DATA EXTRACT ▸
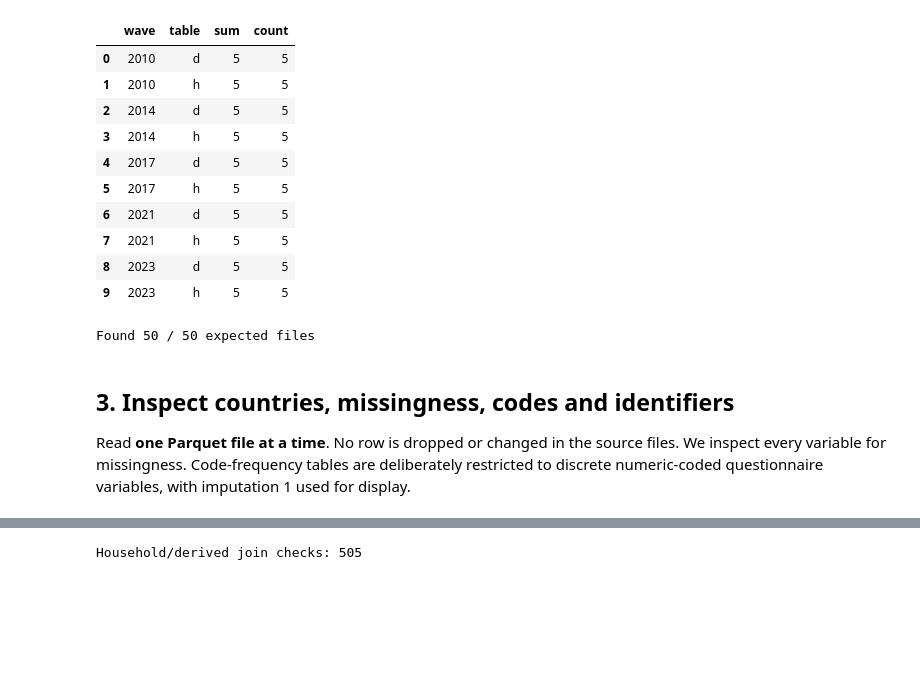
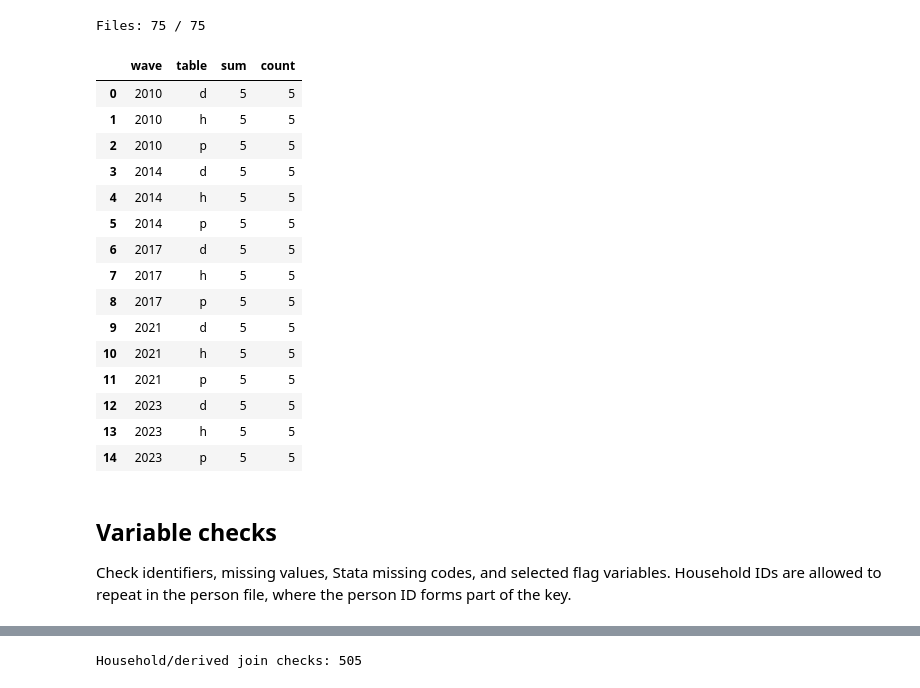
Before and after one commit to DavidFeitzinger/Research-Assistant-Git, a Jupyter notebook: inspect_hfcs_selected_raw.ipynb, the cells around one changed output, grey strips where cells are left out. Saved outputs shown, nothing was run; the diff lists cells and outputs as text; code cells hidden in the pictures; blank space fills up the shorter version.

```diff
--- a/inspect_hfcs_selected_raw.ipynb
+++ b/inspect_hfcs_selected_raw.ipynb
@@ -76,75 +64,74 @@ This checks that all 50 expected files exist. It also records the number of rows
 # %%
-def parquet_path(wave: int, table: str, imp: int) -> Path:
+def parquet_path(wave, table, imp):
     return INPUT / f"hfcs_{wave}_{table}_imp{imp}.parquet"
 
 
 def clean_name_map(names):
     result = {}
     for name in names:
-        lower = name.lower()
-        if lower in result and name != result[lower]:
-            raise ValueError(f"Case-insensitive duplicate columns: {name}")
-        result[lower] = name
+        key = name.lower()
+        if key in result and result[key] != name:
+            raise ValueError(f"Duplicate column name ignoring case: {name}")
+        result[key] = name
     return result
 
 
-file_records = []
-schema_records = []
-issues = []
-
+file_records, schema_records, issues = [], [], []
 for wave in WAVES:
     for imp in IMPUTATIONS:
         for table in TABLES:
             path = parquet_path(wave, table, imp)
-            record = {
+            entry = {
                 "wave": wave, "table": table, "imputation": imp,
                 "filename": path.name, "exists": path.is_file(),
                 "rows": pd.NA, "raw_variables": pd.NA,
                 "missing_code_companion_columns": pd.NA,
-                "size_mb": round(path.stat().st_size / (1024**2), 2) if path.exists() else pd.NA,
+                "size_mb": round(path.stat().st_size / 1024**2, 2) if path.exists() else pd.NA,
             }
             if path.exists():
-                meta = pq.ParquetFile(path)
-                names = meta.schema_arrow.names
-                real_names = [c for c in names if not c.endswith("__stata_missing")]
-                record["rows"] = meta.metadata.num_rows
-                record["raw_variables"] = len(real_names)
-                record["missing_code_companion_columns"] = len(names) - len(real_names)
-                for f in meta.schema_arrow:
+                parquet = pq.ParquetFile(path)
+                names = parquet.schema_arrow.names
+                real_names = [n for n in names if not n.lower().endswith("__stata_missing")]
+                entry.update(rows=parquet.metadata.num_rows, raw_variables=len(real_names),
+                             missing_code_companion_columns=len(names) - len(real_names))
+                for field in parquet.schema_arrow:
                     schema_records.append({
                         "wave": wave, "table": table, "imputation": imp,
-                        "variable": f.name,
-                        "parquet_type": str(f.type),
-                        "stata_missing_companion": f.name.endswith("__stata_missing"),
+                        "variable": field.name, "parquet_type": str(field.type),
+                        "stata_missing_companion": field.name.lower().endswith("__stata_missing"),
                     })
-                del meta
             else:
                 issues.append({"wave": wave, "country": "ALL", "table": table,
                                "imputation": imp, "variable": "", "issue": "missing_parquet_file",
                                "detail": path.name})
-            file_records.append(record)
+            file_records.append(entry)
 
 files_df = pd.DataFrame(file_records)
 schema_df = pd.DataFrame(schema_records)
+print(f"Files: {int(files_df['exists'].sum())} / {len(files_df)}")
+if not files_df['exists'].all():
+    raise FileNotFoundError("Missing exports. Run load_hfcs_updated.ipynb first; P files are now required.")
 display(files_df.groupby(["wave", "table"], as_index=False)["exists"].agg(["sum", "count"]))
-print(f"Found {int(files_df.exists.sum())} / {len(files_df)} expected files")
-if not files_df.exists.any():
-    raise FileNotFoundError("No expected Parquet files found. Check INPUT path.")
 # %% [output]
+Files: 75 / 75
 |  | wave | table | sum | count |
 | 0 | 2010 | d | 5 | 5 |
 | 1 | 2010 | h | 5 | 5 |
-| 2 | 2014 | d | 5 | 5 |
-| 3 | 2014 | h | 5 | 5 |
-| 4 | 2017 | d | 5 | 5 |
-| 5 | 2017 | h | 5 | 5 |
-| 6 | 2021 | d | 5 | 5 |
-| 7 | 2021 | h | 5 | 5 |
-| 8 | 2023 | d | 5 | 5 |
-| 9 | 2023 | h | 5 | 5 |
+| 2 | 2010 | p | 5 | 5 |
+| 3 | 2014 | d | 5 | 5 |
+| 4 | 2014 | h | 5 | 5 |
+| 5 | 2014 | p | 5 | 5 |
+| 6 | 2017 | d | 5 | 5 |
+| 7 | 2017 | h | 5 | 5 |
+| 8 | 2017 | p | 5 | 5 |
+| 9 | 2021 | d | 5 | 5 |
+| 10 | 2021 | h | 5 | 5 |
+| 11 | 2021 | p | 5 | 5 |
+| 12 | 2023 | d | 5 | 5 |
+| 13 | 2023 | h | 5 | 5 |
+| 14 | 2023 | p | 5 | 5 |
-Found 50 / 50 expected files
-# %% [markdown]
-## 3. Inspect countries, missingness, codes and identifiers
-
-Read **one Parquet file at a time**. No row is dropped or changed in the source files. We inspect every variable for missingness. Code-frequency tables are deliberately restricted to discrete numeric-coded questionnaire variables, with imputation 1 used for display.
+# %% [markdown]
+## Variable checks
+
+Check identifiers, missing values, Stata missing codes, and selected flag variables. Household IDs are allowed to repeat in the person file, where the person ID forms part of the key.
 # %%
```
Also changed, not shown: parts of 20 cells of this notebook, 14 other files.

YOUR INSTRUCTIONS ▸ Copy out the listing word for word and skip its pictures.

OUTPUT FOR THIS EXERCISE ▸
Before and after one commit to DavidFeitzinger/Research-Assistant-Git, a Jupyter notebook: inspect_hfcs_selected_raw.ipynb, the cells around one changed output, grey strips where cells are left out. Saved outputs shown, nothing was run; the diff lists cells and outputs as text; code cells hidden in the pictures; blank space fills up the shorter version.

```diff
--- a/inspect_hfcs_selected_raw.ipynb
+++ b/inspect_hfcs_selected_raw.ipynb
@@ -76,75 +64,74 @@ This checks that all 50 expected files exist. It also records the number of rows
 # %%
-def parquet_path(wave: int, table: str, imp: int) -> Path:
+def parquet_path(wave, table, imp):
     return INPUT / f"hfcs_{wave}_{table}_imp{imp}.parquet"
 
 
 def clean_name_map(names):
     result = {}
     for name in names:
-        lower = name.lower()
-        if lower in result and name != result[lower]:
-            raise ValueError(f"Case-insensitive duplicate columns: {name}")
-        result[lower] = name
+        key = name.lower()
+        if key in result and result[key] != name:
+            raise ValueError(f"Duplicate column name ignoring case: {name}")
+        result[key] = name
     return result
 
 
-file_records = []
-schema_records = []
-issues = []
-
+file_records, schema_records, issues = [], [], []
 for wave in WAVES:
     for imp in IMPUTATIONS:
         for table in TABLES:
             path = parquet_path(wave, table, imp)
-            record = {
+            entry = {
                 "wave": wave, "table": table, "imputation": imp,
                 "filename": path.name, "exists": path.is_file(),
                 "rows": pd.NA, "raw_variables": pd.NA,
                 "missing_code_companion_columns": pd.NA,
-                "size_mb": round(path.stat().st_size / (1024**2), 2) if path.exists() else pd.NA,
+                "size_mb": round(path.stat().st_size / 1024**2, 2) if path.exists() else pd.NA,
             }
             if path.exists():
-                meta = pq.ParquetFile(path)
-                names = meta.schema_arrow.names
-                real_names = [c for c in names if not c.endswith("__stata_missing")]
-                record["rows"] = meta.metadata.num_rows
-                record["raw_variables"] = len(real_names)
-                record["missing_code_companion_columns"] = len(names) - len(real_names)
-                for f in meta.schema_arrow:
+                parquet = pq.ParquetFile(path)
+                names = parquet.schema_arrow.names
+                real_names = [n for n in names if not n.lower().endswith("__stata_missing")]
+                entry.update(rows=parquet.metadata.num_rows, raw_variables=len(real_names),
+                             missing_code_companion_columns=len(names) - len(real_names))
+                for field in parquet.schema_arrow:
                     schema_records.append({
                         "wave": wave, "table": table, "imputation": imp,
-                        "variable": f.name,
-                        "parquet_type": str(f.type),
-                        "stata_missing_companion": f.name.endswith("__stata_missing"),
+                        "variable": field.name, "parquet_type": str(field.type),
+                        "stata_missing_companion": field.name.lower().endswith("__stata_missing"),
                     })
-                del meta
             else:
                 issues.append({"wave": wave, "country": "ALL", "table": table,
                                "imputation": imp, "variable": "", "issue": "missing_parquet_file",
                                "detail": path.name})
-            file_records.append(record)
+            file_records.append(entry)
 
 files_df = pd.DataFrame(file_records)
 schema_df = pd.DataFrame(schema_records)
+print(f"Files: {int(files_df['exists'].sum())} / {len(files_df)}")
+if not files_df['exists'].all():
+    raise FileNotFoundError("Missing exports. Run load_hfcs_updated.ipynb first; P files are now required.")
 display(files_df.groupby(["wave", "table"], as_index=False)["exists"].agg(["sum", "count"]))
-print(f"Found {int(files_df.exists.sum())} / {len(files_df)} expected files")
-if not files_df.exists.any():
-    raise FileNotFoundError("No expected Parquet files found. Check INPUT path.")
 # %% [output]
+Files: 75 / 75
 |  | wave | table | sum | count |
 | 0 | 2010 | d | 5 | 5 |
 | 1 | 2010 | h | 5 | 5 |
-| 2 | 2014 | d | 5 | 5 |
-| 3 | 2014 | h | 5 | 5 |
-| 4 | 2017 | d | 5 | 5 |
-| 5 | 2017 | h | 5 | 5 |
-| 6 | 2021 | d | 5 | 5 |
-| 7 | 2021 | h | 5 | 5 |
-| 8 | 2023 | d | 5 | 5 |
-| 9 | 2023 | h | 5 | 5 |
+| 2 | 2010 | p | 5 | 5 |
+| 3 | 2014 | d | 5 | 5 |
+| 4 | 2014 | h | 5 | 5 |
+| 5 | 2014 | p | 5 | 5 |
+| 6 | 2017 | d | 5 | 5 |
+| 7 | 2017 | h | 5 | 5 |
+| 8 | 2017 | p | 5 | 5 |
+| 9 | 2021 | d | 5 | 5 |
+| 10 | 2021 | h | 5 | 5 |
+| 11 | 2021 | p | 5 | 5 |
+| 12 | 2023 | d | 5 | 5 |
+| 13 | 2023 | h | 5 | 5 |
+| 14 | 2023 | p | 5 | 5 |
-Found 50 / 50 expected files
-# %% [markdown]
-## 3. Inspect countries, missingness, codes and identifiers
-
-Read **one Parquet file at a time**. No row is dropped or changed in the source files. We inspect every variable for missingness. Code-frequency tables are deliberately restricted to discrete numeric-coded questionnaire variables, with imputation 1 used for display.
+# %% [markdown]
+## Variable checks
+
+Check identifiers, missing values, Stata missing codes, and selected flag variables. Household IDs are allowed to repeat in the person file, where the person ID forms part of the key.
 # %%
```
Also changed, not shown: parts of 20 cells of this notebook, 14 other files.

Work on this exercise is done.